[[ INFORMATION SHOWN, beginning ]]

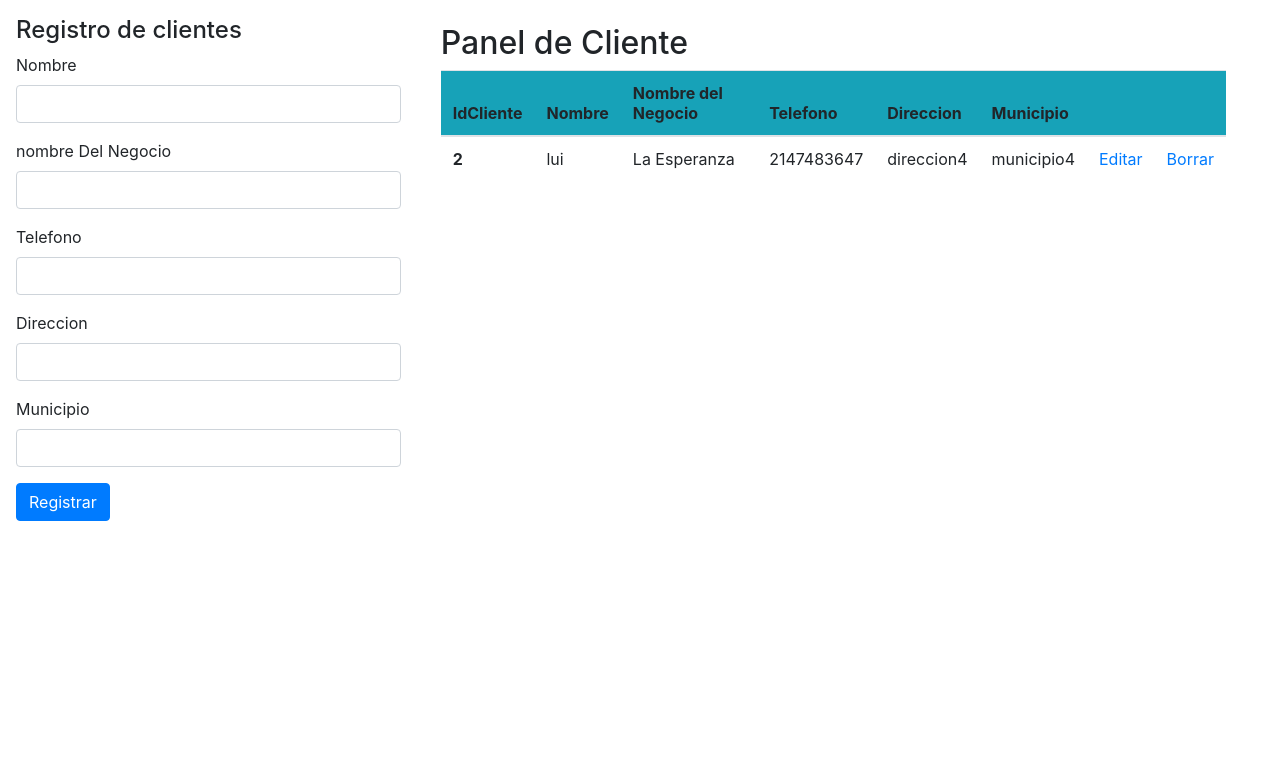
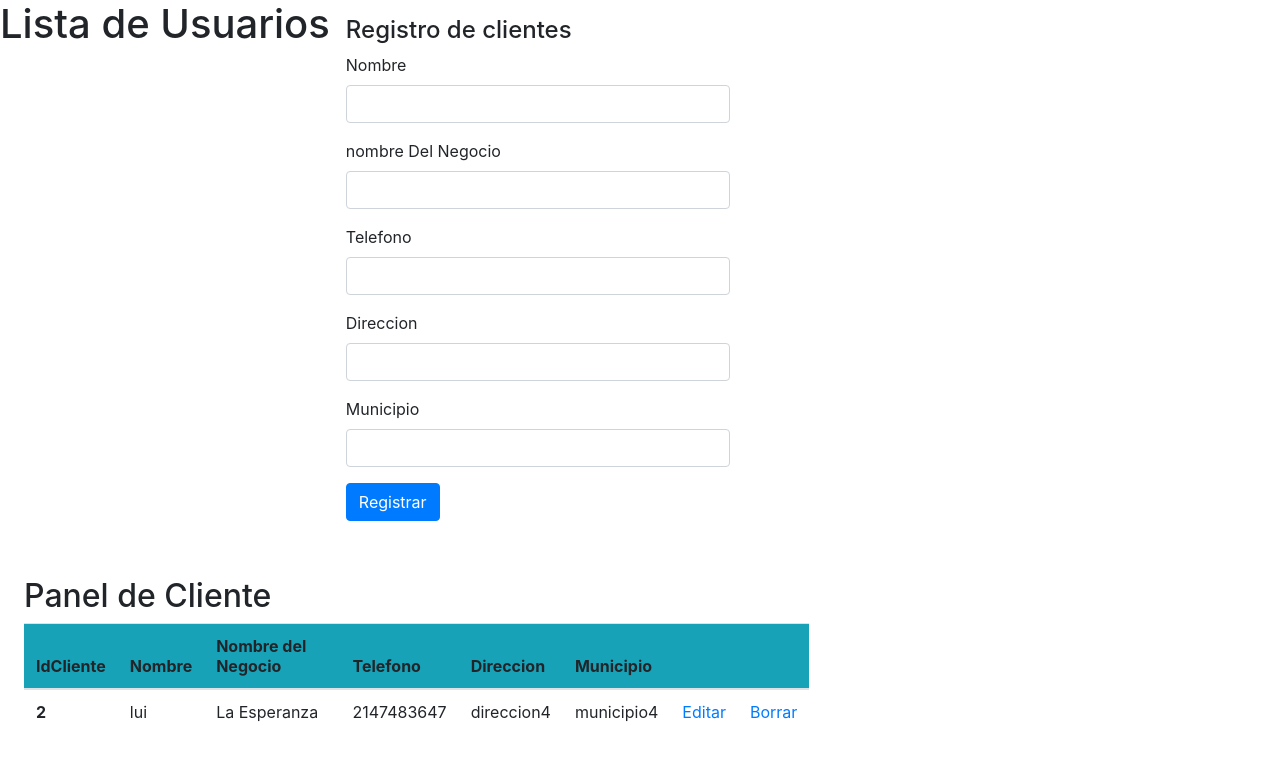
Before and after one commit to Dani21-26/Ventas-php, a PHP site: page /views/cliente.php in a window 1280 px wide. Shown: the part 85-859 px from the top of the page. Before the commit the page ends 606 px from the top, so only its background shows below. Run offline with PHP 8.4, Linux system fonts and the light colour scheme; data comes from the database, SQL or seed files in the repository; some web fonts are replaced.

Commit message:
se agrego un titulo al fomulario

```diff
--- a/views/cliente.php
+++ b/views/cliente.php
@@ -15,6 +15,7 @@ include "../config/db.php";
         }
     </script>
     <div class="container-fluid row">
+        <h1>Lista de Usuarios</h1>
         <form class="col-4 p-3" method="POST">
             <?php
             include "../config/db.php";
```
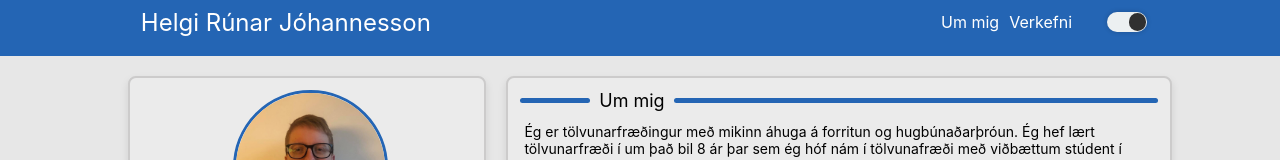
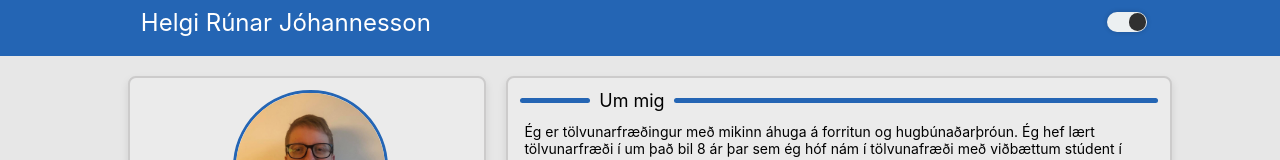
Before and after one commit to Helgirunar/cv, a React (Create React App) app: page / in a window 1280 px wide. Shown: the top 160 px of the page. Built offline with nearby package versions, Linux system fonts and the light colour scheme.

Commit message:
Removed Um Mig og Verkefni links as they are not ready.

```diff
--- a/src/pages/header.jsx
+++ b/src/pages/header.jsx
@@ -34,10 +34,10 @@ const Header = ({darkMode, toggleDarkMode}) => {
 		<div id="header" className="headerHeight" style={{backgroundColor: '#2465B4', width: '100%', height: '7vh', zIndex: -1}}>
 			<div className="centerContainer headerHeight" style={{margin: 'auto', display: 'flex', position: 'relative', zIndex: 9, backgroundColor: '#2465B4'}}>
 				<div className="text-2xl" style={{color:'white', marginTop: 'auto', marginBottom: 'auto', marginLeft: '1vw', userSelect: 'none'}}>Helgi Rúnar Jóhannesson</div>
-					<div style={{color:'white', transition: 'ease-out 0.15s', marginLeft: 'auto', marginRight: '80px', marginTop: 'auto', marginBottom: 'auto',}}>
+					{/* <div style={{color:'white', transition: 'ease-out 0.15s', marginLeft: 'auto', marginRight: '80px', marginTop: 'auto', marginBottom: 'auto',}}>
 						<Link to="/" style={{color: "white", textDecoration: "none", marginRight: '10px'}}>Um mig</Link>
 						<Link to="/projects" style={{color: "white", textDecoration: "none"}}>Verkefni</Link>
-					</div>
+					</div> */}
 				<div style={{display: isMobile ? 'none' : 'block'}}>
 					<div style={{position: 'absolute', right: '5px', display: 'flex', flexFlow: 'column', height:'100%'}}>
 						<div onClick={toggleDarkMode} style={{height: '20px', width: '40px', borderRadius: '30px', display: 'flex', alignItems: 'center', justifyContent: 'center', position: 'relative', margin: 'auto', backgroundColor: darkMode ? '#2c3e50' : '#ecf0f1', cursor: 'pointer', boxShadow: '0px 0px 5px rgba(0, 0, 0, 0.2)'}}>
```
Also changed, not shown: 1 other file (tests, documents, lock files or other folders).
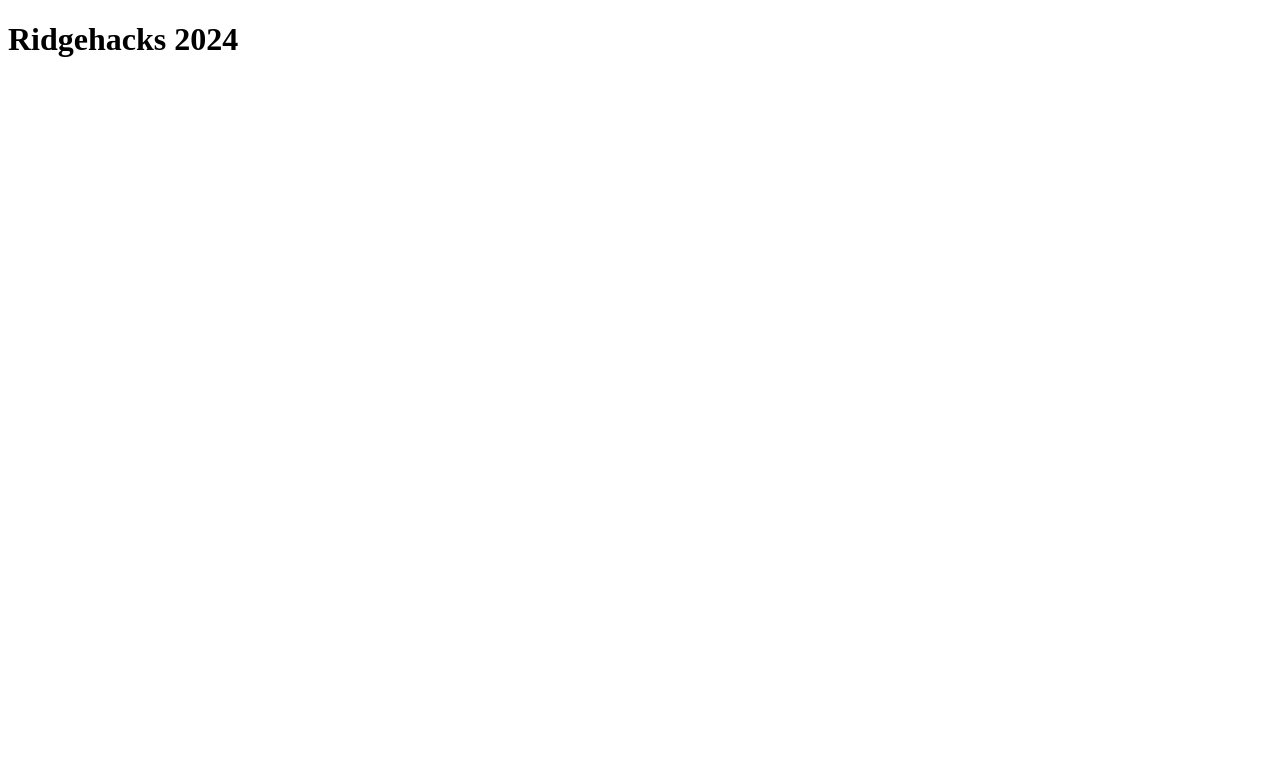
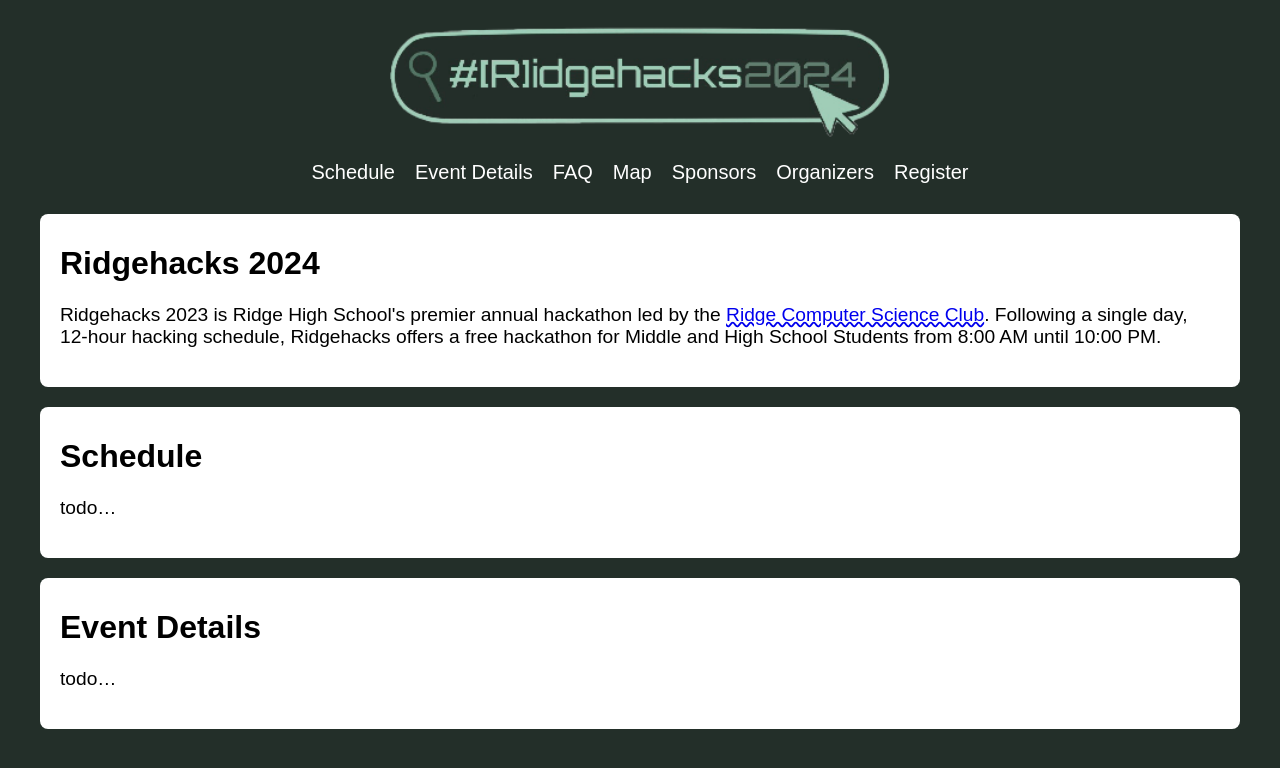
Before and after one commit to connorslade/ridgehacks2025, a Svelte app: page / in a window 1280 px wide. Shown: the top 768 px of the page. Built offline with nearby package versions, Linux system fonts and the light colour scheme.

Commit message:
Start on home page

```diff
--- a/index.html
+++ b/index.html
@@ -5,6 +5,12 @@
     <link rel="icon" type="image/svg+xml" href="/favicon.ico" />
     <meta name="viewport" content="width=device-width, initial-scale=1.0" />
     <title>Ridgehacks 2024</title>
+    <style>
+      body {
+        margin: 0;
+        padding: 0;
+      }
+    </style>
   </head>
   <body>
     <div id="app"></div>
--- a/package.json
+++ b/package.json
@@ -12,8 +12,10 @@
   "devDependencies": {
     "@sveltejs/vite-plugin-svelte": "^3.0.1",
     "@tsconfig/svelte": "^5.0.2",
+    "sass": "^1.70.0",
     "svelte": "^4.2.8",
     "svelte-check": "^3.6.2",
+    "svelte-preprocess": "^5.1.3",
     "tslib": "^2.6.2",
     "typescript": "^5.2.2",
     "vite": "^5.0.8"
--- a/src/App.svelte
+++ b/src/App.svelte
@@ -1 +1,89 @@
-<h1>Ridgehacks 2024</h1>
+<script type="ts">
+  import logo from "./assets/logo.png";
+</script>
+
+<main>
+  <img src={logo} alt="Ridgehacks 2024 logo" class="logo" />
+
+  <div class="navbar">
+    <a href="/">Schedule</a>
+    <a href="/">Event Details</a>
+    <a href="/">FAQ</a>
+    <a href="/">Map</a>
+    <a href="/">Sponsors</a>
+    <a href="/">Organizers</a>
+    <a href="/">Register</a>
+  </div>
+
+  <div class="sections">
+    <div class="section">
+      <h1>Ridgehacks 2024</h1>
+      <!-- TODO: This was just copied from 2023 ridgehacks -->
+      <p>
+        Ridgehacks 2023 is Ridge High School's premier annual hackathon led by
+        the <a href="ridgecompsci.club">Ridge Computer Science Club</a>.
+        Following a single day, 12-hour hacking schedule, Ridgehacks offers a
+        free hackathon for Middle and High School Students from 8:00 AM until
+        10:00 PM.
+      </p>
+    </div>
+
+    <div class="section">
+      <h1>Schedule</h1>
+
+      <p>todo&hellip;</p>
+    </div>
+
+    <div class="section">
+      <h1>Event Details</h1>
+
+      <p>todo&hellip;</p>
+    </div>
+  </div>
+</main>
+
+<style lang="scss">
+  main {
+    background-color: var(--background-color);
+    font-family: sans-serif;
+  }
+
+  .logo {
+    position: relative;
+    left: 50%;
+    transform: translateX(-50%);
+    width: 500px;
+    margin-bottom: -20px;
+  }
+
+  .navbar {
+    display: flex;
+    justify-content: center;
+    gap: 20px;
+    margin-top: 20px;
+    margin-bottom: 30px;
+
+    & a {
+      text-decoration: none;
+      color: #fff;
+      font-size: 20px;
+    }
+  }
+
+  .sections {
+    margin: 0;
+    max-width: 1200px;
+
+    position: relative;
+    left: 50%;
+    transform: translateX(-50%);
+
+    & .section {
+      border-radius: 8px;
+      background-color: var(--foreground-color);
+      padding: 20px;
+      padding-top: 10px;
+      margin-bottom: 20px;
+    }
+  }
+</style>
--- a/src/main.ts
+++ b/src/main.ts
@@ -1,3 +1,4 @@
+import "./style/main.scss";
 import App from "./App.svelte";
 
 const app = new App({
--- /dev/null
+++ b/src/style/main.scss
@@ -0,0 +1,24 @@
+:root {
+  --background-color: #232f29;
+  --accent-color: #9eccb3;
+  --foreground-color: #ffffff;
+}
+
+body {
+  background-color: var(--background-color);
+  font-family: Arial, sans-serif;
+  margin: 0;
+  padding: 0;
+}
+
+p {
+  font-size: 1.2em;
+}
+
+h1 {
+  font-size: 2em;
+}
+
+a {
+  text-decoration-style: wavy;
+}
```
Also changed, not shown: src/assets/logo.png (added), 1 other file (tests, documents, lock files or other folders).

[[ INFORMATION SHOWN, end ]]

» YOUR TASK
Please repeat the listing above word for word, with the pictures removed.

» ANSWER
Before and after one commit to Dani21-26/Ventas-php, a PHP site: page /views/cliente.php in a window 1280 px wide. Shown: the part 85-859 px from the top of the page. Before the commit the page ends 606 px from the top, so only its background shows below. Run offline with PHP 8.4, Linux system fonts and the light colour scheme; data comes from the database, SQL or seed files in the repository; some web fonts are replaced.

Commit message:
se agrego un titulo al fomulario

```diff
--- a/views/cliente.php
+++ b/views/cliente.php
@@ -15,6 +15,7 @@ include "../config/db.php";
         }
     </script>
     <div class="container-fluid row">
+        <h1>Lista de Usuarios</h1>
         <form class="col-4 p-3" method="POST">
             <?php
             include "../config/db.php";
```
Before and after one commit to Helgirunar/cv, a React (Create React App) app: page / in a window 1280 px wide. Shown: the top 160 px of the page. Built offline with nearby package versions, Linux system fonts and the light colour scheme.

Commit message:
Removed Um Mig og Verkefni links as they are not ready.

```diff
--- a/src/pages/header.jsx
+++ b/src/pages/header.jsx
@@ -34,10 +34,10 @@ const Header = ({darkMode, toggleDarkMode}) => {
 		<div id="header" className="headerHeight" style={{backgroundColor: '#2465B4', width: '100%', height: '7vh', zIndex: -1}}>
 			<div className="centerContainer headerHeight" style={{margin: 'auto', display: 'flex', position: 'relative', zIndex: 9, backgroundColor: '#2465B4'}}>
 				<div className="text-2xl" style={{color:'white', marginTop: 'auto', marginBottom: 'auto', marginLeft: '1vw', userSelect: 'none'}}>Helgi Rúnar Jóhannesson</div>
-					<div style={{color:'white', transition: 'ease-out 0.15s', marginLeft: 'auto', marginRight: '80px', marginTop: 'auto', marginBottom: 'auto',}}>
+					{/* <div style={{color:'white', transition: 'ease-out 0.15s', marginLeft: 'auto', marginRight: '80px', marginTop: 'auto', marginBottom: 'auto',}}>
 						<Link to="/" style={{color: "white", textDecoration: "none", marginRight: '10px'}}>Um mig</Link>
 						<Link to="/projects" style={{color: "white", textDecoration: "none"}}>Verkefni</Link>
-					</div>
+					</div> */}
 				<div style={{display: isMobile ? 'none' : 'block'}}>
 					<div style={{position: 'absolute', right: '5px', display: 'flex', flexFlow: 'column', height:'100%'}}>
 						<div onClick={toggleDarkMode} style={{height: '20px', width: '40px', borderRadius: '30px', display: 'flex', alignItems: 'center', justifyContent: 'center', position: 'relative', margin: 'auto', backgroundColor: darkMode ? '#2c3e50' : '#ecf0f1', cursor: 'pointer', boxShadow: '0px 0px 5px rgba(0, 0, 0, 0.2)'}}>
```
Also changed, not shown: 1 other file (tests, documents, lock files or other folders).
Before and after one commit to connorslade/ridgehacks2025, a Svelte app: page / in a window 1280 px wide. Shown: the top 768 px of the page. Built offline with nearby package versions, Linux system fonts and the light colour scheme.

Commit message:
Start on home page

```diff
--- a/index.html
+++ b/index.html
@@ -5,6 +5,12 @@
     <link rel="icon" type="image/svg+xml" href="/favicon.ico" />
     <meta name="viewport" content="width=device-width, initial-scale=1.0" />
     <title>Ridgehacks 2024</title>
+    <style>
+      body {
+        margin: 0;
+        padding: 0;
+      }
+    </style>
   </head>
   <body>
     <div id="app"></div>
--- a/package.json
+++ b/package.json
@@ -12,8 +12,10 @@
   "devDependencies": {
     "@sveltejs/vite-plugin-svelte": "^3.0.1",
     "@tsconfig/svelte": "^5.0.2",
+    "sass": "^1.70.0",
     "svelte": "^4.2.8",
     "svelte-check": "^3.6.2",
+    "svelte-preprocess": "^5.1.3",
     "tslib": "^2.6.2",
     "typescript": "^5.2.2",
     "vite": "^5.0.8"
--- a/src/App.svelte
+++ b/src/App.svelte
@@ -1 +1,89 @@
-<h1>Ridgehacks 2024</h1>
+<script type="ts">
+  import logo from "./assets/logo.png";
+</script>
+
+<main>
+  <img src={logo} alt="Ridgehacks 2024 logo" class="logo" />
+
+  <div class="navbar">
+    <a href="/">Schedule</a>
+    <a href="/">Event Details</a>
+    <a href="/">FAQ</a>
+    <a href="/">Map</a>
+    <a href="/">Sponsors</a>
+    <a href="/">Organizers</a>
+    <a href="/">Register</a>
+  </div>
+
+  <div class="sections">
+    <div class="section">
+      <h1>Ridgehacks 2024</h1>
+      <!-- TODO: This was just copied from 2023 ridgehacks -->
+      <p>
+        Ridgehacks 2023 is Ridge High School's premier annual hackathon led by
+        the <a href="ridgecompsci.club">Ridge Computer Science Club</a>.
+        Following a single day, 12-hour hacking schedule, Ridgehacks offers a
+        free hackathon for Middle and High School Students from 8:00 AM until
+        10:00 PM.
+      </p>
+    </div>
+
+    <div class="section">
+      <h1>Schedule</h1>
+
+      <p>todo&hellip;</p>
+    </div>
+
+    <div class="section">
+      <h1>Event Details</h1>
+
+      <p>todo&hellip;</p>
+    </div>
+  </div>
+</main>
+
+<style lang="scss">
+  main {
+    background-color: var(--background-color);
+    font-family: sans-serif;
+  }
+
+  .logo {
+    position: relative;
+    left: 50%;
+    transform: translateX(-50%);
+    width: 500px;
+    margin-bottom: -20px;
+  }
+
+  .navbar {
+    display: flex;
+    justify-content: center;
+    gap: 20px;
+    margin-top: 20px;
+    margin-bottom: 30px;
+
+    & a {
+      text-decoration: none;
+      color: #fff;
+      font-size: 20px;
+    }
+  }
+
+  .sections {
+    margin: 0;
+    max-width: 1200px;
+
+    position: relative;
+    left: 50%;
+    transform: translateX(-50%);
+
+    & .section {
+      border-radius: 8px;
+      background-color: var(--foreground-color);
+      padding: 20px;
+      padding-top: 10px;
+      margin-bottom: 20px;
+    }
+  }
+</style>
--- a/src/main.ts
+++ b/src/main.ts
@@ -1,3 +1,4 @@
+import "./style/main.scss";
 import App from "./App.svelte";
 
 const app = new App({
--- /dev/null
+++ b/src/style/main.scss
@@ -0,0 +1,24 @@
+:root {
+  --background-color: #232f29;
+  --accent-color: #9eccb3;
+  --foreground-color: #ffffff;
+}
+
+body {
+  background-color: var(--background-color);
+  font-family: Arial, sans-serif;
+  margin: 0;
+  padding: 0;
+}
+
+p {
+  font-size: 1.2em;
+}
+
+h1 {
+  font-size: 2em;
+}
+
+a {
+  text-decoration-style: wavy;
+}
```
Also changed, not shown: src/assets/logo.png (added), 1 other file (tests, documents, lock files or other folders).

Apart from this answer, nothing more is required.